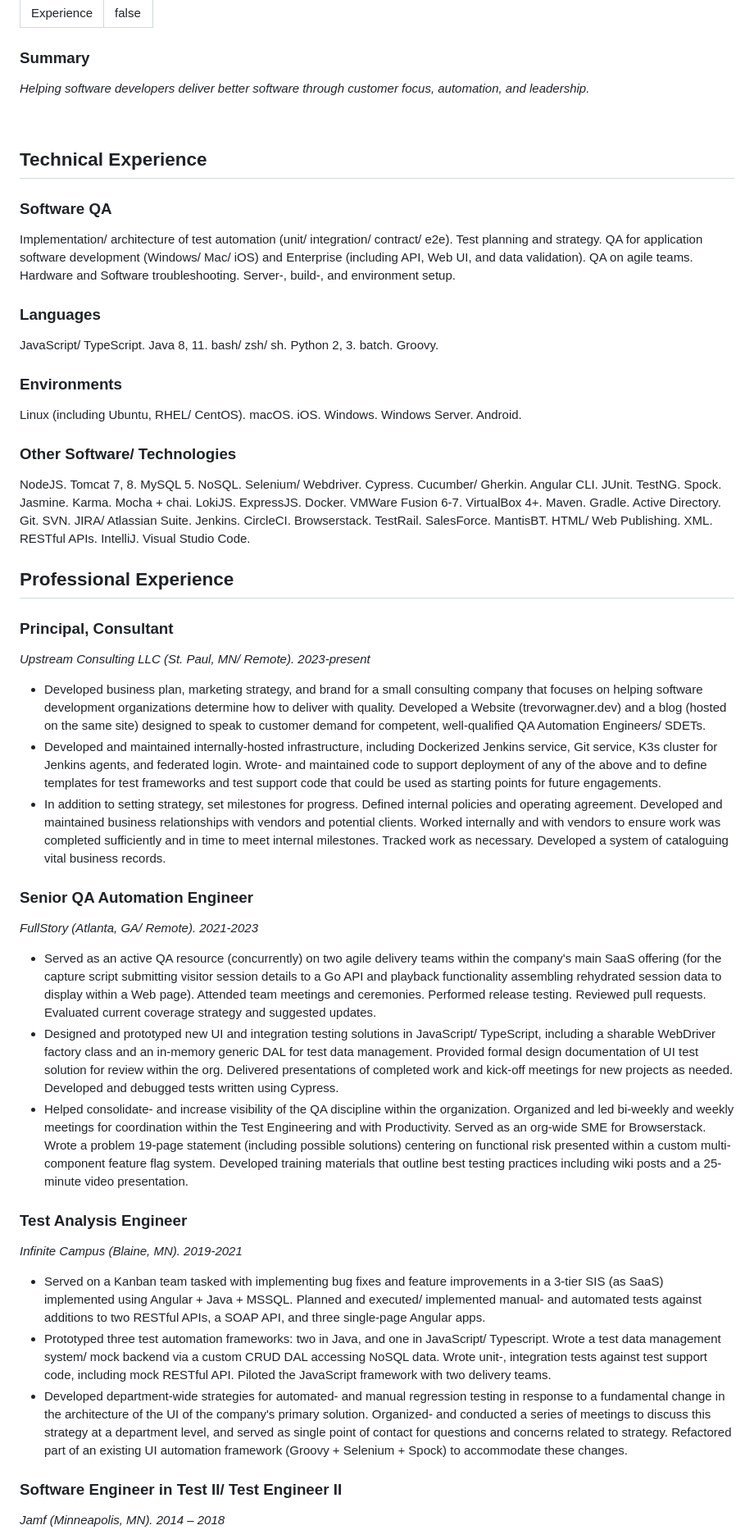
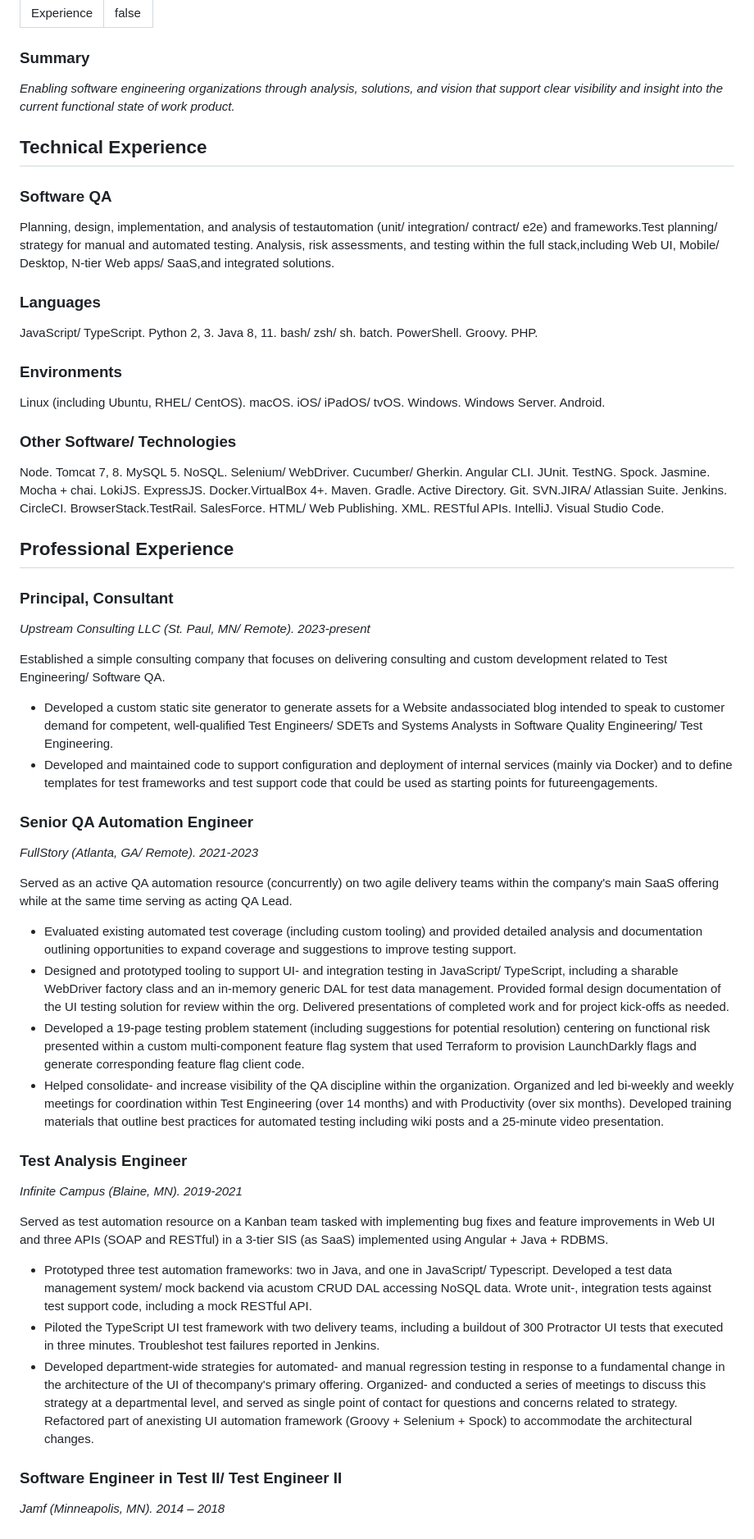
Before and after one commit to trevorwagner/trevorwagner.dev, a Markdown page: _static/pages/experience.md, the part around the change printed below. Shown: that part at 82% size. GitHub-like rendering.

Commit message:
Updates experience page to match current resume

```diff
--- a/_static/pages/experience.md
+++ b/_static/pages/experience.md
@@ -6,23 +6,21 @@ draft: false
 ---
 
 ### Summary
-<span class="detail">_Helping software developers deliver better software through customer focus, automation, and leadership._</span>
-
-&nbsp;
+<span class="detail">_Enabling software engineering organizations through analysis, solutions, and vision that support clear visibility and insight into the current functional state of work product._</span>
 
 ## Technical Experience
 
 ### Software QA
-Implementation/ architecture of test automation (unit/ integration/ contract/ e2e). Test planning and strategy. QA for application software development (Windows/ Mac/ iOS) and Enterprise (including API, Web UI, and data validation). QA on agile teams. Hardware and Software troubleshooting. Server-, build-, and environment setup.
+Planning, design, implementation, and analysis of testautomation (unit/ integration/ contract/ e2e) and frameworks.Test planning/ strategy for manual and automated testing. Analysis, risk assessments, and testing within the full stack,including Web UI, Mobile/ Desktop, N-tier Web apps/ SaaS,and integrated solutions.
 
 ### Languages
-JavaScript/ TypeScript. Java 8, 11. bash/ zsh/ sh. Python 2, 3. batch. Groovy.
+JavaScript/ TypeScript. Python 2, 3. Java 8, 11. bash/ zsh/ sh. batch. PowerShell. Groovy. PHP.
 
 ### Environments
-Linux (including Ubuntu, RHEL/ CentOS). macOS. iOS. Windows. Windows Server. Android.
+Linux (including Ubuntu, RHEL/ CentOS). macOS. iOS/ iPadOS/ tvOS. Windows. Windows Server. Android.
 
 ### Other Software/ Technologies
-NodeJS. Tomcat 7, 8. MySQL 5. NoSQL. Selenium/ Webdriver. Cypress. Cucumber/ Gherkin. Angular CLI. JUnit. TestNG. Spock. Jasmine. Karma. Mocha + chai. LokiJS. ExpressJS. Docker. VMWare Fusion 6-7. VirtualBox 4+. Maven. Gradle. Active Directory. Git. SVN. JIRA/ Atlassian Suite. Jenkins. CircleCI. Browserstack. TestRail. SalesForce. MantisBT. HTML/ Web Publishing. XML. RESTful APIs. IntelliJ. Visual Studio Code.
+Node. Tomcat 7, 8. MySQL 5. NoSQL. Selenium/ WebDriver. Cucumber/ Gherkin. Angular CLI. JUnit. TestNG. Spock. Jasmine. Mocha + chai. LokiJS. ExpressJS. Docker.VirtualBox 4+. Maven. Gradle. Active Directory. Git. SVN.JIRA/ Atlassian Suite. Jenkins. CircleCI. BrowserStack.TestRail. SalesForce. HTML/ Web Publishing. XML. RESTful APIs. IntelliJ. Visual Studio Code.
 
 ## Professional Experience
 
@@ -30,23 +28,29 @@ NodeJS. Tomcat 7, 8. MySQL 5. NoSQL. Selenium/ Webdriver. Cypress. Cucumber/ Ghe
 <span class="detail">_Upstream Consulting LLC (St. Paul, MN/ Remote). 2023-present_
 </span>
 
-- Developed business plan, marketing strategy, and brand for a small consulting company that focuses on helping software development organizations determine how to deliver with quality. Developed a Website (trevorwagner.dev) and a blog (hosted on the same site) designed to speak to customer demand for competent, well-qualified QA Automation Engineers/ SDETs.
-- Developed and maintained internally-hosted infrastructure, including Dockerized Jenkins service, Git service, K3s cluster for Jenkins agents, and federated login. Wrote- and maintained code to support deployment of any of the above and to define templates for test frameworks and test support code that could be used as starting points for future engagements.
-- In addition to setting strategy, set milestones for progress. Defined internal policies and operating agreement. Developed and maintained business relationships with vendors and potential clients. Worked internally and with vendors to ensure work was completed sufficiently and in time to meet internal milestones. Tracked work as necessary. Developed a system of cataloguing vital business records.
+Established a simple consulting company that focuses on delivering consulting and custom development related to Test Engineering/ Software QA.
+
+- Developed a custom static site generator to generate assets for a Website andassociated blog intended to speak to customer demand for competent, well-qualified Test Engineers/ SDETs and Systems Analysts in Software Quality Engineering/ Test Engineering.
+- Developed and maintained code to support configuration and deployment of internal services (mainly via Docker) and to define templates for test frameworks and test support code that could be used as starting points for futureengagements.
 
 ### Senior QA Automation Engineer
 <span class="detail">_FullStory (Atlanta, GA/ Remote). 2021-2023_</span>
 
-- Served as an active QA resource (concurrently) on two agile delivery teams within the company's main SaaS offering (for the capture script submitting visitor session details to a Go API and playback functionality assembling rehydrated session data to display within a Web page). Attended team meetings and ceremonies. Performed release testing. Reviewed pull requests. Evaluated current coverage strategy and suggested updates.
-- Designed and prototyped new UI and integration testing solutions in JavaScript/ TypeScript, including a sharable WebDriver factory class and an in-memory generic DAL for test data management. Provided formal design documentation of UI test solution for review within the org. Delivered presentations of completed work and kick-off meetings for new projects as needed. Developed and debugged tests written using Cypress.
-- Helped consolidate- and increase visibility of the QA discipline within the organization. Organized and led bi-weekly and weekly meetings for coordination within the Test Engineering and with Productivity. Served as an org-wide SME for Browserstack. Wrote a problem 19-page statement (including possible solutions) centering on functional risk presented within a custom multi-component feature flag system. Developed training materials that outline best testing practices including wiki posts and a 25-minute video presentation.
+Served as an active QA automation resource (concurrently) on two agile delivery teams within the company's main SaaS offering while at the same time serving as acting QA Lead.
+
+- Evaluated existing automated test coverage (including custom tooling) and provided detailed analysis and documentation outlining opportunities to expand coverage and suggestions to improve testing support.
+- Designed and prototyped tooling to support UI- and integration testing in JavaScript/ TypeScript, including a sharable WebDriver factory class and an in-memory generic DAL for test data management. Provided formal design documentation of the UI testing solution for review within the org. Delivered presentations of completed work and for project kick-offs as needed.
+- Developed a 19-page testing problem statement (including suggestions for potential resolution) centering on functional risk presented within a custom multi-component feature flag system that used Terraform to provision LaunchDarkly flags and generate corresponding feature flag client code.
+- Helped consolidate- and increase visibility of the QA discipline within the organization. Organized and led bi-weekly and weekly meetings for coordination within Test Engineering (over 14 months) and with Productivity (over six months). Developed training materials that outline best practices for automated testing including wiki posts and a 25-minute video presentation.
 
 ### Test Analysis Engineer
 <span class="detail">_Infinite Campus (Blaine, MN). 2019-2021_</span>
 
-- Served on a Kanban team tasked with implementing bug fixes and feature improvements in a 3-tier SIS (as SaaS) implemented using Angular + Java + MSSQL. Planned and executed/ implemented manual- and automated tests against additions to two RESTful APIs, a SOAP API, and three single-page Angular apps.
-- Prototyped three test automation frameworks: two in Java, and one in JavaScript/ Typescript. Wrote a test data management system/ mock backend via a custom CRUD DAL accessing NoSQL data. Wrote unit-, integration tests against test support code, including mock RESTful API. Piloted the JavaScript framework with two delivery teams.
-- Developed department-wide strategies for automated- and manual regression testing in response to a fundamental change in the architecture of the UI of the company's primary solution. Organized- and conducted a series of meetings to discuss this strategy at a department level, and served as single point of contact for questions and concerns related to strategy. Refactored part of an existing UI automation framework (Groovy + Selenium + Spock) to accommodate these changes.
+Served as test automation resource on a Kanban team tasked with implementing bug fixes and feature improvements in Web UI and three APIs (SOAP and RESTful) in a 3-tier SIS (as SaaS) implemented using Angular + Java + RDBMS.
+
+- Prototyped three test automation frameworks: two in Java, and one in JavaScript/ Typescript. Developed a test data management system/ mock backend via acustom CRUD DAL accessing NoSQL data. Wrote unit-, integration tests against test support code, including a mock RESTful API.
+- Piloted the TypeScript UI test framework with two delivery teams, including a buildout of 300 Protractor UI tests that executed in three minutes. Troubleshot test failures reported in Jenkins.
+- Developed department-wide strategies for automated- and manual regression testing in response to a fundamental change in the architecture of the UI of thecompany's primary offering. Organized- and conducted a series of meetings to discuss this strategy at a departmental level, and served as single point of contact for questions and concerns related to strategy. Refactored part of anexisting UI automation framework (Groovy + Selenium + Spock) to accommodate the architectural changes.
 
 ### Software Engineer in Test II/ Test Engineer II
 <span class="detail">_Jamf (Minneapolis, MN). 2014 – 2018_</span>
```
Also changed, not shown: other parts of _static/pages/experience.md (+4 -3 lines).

___

Problem requirements
Please state how many lines in the records above hold the word "site", giving only the number.

Answer section
2